ON MY MIND
MILLARD ARNOLD: The folly of rankings
The problem with surveys based on reputation, as Malcolm Gladwell wrote, is that they’re essentially just a compendium of prejudices
On behalf of the Sunday Times, market research agency Kantar TNS recently conducted a poll of 3,500 people older than 18 to determine the best fast-food restaurant in SA. The winner was KFC, which also won the overall grand prix award, making it SA’s favourite brand.
In its media release, Kantar said that not only were 3,500 people polled to find the winners for the 32 different consumer categories, but "468 business leaders and decision makers were interviewed to establish the top brands across 12 business categories".
It was a marvellously impressive exercise with an equally satisfying result: a thorough, systematic and exhaustive methodology that identified the number one brand in SA.
As a society, we like knowing what is considered the best, so surveys resonate; we love to argue over who is first or last, who is top or who hasn’t got a clue.
So, it was with great interest that I read the Financial Mail’s annual ranking of business schools. I must say, I have a more than passing curiosity, given that I serve as the CEO of the SA Business Schools Association.
The survey was intriguing: there were numerous charts that demonstrated with some earnestness that careful consideration had gone into a process that helped determine SA’s business schools with the best reputation. A number of graduates were polled, private sector executives were questioned and the schools were interviewed.

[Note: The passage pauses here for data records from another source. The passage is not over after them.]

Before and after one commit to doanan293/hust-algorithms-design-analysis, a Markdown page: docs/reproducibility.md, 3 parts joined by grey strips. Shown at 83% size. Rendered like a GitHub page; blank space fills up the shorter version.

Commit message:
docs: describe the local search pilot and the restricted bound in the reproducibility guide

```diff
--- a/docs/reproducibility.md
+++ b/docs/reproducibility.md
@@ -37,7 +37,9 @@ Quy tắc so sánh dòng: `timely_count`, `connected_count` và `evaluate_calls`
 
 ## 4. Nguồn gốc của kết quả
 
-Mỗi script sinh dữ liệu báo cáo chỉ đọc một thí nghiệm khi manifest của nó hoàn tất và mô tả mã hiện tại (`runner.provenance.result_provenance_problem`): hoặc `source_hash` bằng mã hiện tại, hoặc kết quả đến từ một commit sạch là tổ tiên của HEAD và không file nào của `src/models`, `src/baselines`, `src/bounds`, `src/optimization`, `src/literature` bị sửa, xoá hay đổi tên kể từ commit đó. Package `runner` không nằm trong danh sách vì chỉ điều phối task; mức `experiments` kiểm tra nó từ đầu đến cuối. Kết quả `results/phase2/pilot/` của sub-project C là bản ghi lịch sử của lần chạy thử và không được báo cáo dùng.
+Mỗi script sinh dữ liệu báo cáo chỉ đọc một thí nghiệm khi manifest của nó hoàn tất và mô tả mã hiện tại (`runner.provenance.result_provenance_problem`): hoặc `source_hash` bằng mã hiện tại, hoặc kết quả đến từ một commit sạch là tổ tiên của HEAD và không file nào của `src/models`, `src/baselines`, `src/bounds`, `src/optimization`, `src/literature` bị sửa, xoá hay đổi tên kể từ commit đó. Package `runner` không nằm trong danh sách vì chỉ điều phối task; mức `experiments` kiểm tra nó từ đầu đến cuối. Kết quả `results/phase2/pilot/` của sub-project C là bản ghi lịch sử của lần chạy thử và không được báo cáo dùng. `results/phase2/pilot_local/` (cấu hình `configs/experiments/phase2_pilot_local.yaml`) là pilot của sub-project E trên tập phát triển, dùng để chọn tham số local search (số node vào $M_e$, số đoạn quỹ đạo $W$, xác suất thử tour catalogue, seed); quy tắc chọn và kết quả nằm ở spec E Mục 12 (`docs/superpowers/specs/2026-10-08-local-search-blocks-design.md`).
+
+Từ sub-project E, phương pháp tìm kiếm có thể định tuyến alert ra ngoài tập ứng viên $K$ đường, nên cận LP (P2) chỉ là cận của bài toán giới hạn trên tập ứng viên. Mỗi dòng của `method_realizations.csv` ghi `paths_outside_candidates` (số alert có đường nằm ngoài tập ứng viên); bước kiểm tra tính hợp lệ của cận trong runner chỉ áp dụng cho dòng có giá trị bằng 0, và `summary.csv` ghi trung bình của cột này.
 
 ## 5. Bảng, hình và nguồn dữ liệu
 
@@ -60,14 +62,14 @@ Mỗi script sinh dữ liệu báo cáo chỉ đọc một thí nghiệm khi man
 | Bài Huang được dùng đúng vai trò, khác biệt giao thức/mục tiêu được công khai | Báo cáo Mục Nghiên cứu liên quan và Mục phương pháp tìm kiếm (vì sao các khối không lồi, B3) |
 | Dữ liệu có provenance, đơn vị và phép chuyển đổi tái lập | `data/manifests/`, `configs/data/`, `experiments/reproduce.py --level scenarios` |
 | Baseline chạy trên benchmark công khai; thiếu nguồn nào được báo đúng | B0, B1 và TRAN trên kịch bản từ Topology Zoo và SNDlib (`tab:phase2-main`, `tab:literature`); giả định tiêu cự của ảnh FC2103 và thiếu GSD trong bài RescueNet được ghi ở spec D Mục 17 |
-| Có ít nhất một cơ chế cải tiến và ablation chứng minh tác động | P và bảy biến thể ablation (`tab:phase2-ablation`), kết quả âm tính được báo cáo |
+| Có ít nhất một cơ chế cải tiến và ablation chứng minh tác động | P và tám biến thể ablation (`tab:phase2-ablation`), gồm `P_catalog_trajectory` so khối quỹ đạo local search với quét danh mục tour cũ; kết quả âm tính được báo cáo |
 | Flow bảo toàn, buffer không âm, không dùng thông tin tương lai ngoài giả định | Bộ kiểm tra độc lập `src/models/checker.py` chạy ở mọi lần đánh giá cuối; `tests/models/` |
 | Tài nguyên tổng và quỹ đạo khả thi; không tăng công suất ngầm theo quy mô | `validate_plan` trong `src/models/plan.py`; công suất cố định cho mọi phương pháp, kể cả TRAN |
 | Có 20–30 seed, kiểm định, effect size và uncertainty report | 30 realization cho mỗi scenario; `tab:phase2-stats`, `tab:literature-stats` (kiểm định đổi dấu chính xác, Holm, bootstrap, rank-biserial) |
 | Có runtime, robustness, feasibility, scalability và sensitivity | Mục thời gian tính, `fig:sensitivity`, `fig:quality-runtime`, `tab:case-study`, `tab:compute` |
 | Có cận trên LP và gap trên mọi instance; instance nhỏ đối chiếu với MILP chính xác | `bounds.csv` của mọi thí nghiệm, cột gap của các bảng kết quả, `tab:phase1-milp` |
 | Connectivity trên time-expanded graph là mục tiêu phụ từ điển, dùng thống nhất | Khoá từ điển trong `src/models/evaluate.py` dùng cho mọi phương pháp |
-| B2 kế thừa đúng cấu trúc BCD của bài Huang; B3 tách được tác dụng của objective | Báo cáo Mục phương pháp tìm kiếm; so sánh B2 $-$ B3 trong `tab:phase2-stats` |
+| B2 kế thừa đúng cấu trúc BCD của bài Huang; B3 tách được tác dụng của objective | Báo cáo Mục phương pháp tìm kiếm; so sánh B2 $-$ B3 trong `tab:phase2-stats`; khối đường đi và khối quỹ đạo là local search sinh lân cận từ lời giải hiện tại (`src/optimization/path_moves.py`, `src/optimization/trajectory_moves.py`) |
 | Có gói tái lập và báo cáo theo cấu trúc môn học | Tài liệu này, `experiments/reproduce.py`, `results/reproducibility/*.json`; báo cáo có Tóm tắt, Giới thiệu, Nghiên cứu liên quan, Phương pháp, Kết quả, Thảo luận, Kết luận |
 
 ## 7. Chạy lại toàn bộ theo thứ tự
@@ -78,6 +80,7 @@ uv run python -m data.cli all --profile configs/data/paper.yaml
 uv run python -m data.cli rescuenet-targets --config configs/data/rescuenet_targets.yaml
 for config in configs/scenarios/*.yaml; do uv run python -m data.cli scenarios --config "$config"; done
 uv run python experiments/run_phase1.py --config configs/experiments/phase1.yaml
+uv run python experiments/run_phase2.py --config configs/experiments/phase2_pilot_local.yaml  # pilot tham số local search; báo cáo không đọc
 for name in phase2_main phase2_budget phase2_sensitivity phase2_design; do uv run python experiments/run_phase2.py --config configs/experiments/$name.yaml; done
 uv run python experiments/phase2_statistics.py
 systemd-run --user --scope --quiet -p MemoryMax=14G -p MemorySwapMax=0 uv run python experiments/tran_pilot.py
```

The central theme on which the business schools survey focused was the issue of reputation. In this day and age, it may well be of paramount importance. However, if you’re convinced a good reputation is a sure-fire indication of quality, you would do well to remember that, until recently, Bell Pottinger, KPMG and McKinsey all enjoyed significant prestige.
With business schools, there is a certain gibberish in equating reputation with quality. It is quality that determines excellence. Ideally, reputation follows quality.
The difficulty with the rankings is that they fail to address the fundamental issue of what constitutes quality education. The fact is, there is no satisfactory way to measure the quality of an institution — to determine how well it does in challenging, inspiring and educating its students.
The inherent use of reputation as a synonym for quality is dangerously misleading
Unfortunately, the relationship between reputation and quality is never addressed or articulated in the Financial Mail survey. Consequently, to conflate reputation with quality is an unforgivable mistake.
I am an enormous fan of Malcolm Gladwell’s incisive intellect and penetrating analysis.
Writing for the New Yorker magazine, Gladwell wrote: "Sound judgments of educational quality have to be based on specific, hard-to-observe features. But reputational ratings are simply inferences from broad, readily observable features of an institution’s identity such as its history, its prominence in the media or the elegance of its architecture. They are prejudices."
The difficulty is that no matter how objective they try to be, rankings drive reputation. What is missing from the survey is some definitive way of measuring educational outcomes. Without some way to determine quality, as Gladwell says, "our rankings are inherently arbitrary".
Fanning the flames of elitism
Rankings are a disservice to the schools, too. The survey attempts to distil the complexities of multiple institutions down to a single figure without taking into consideration a multitude of extraneous factors, such as costs, location, context, size and student profile.
In an environment in which issues of accessibility and affordability have reached crisis point, the implicit ideology couched in reputation fans the flames of elitism.
Rankings in and of themselves are not necessarily a problem. In this case, however, the inherent use of reputation as a synonym for quality is dangerously misleading.
A survey that really addresses the value of business schools to the advancement of SA society would be a far better and more useful contribution than rankings based on reputation.
• Arnold is the CEO of the SA Business Schools Association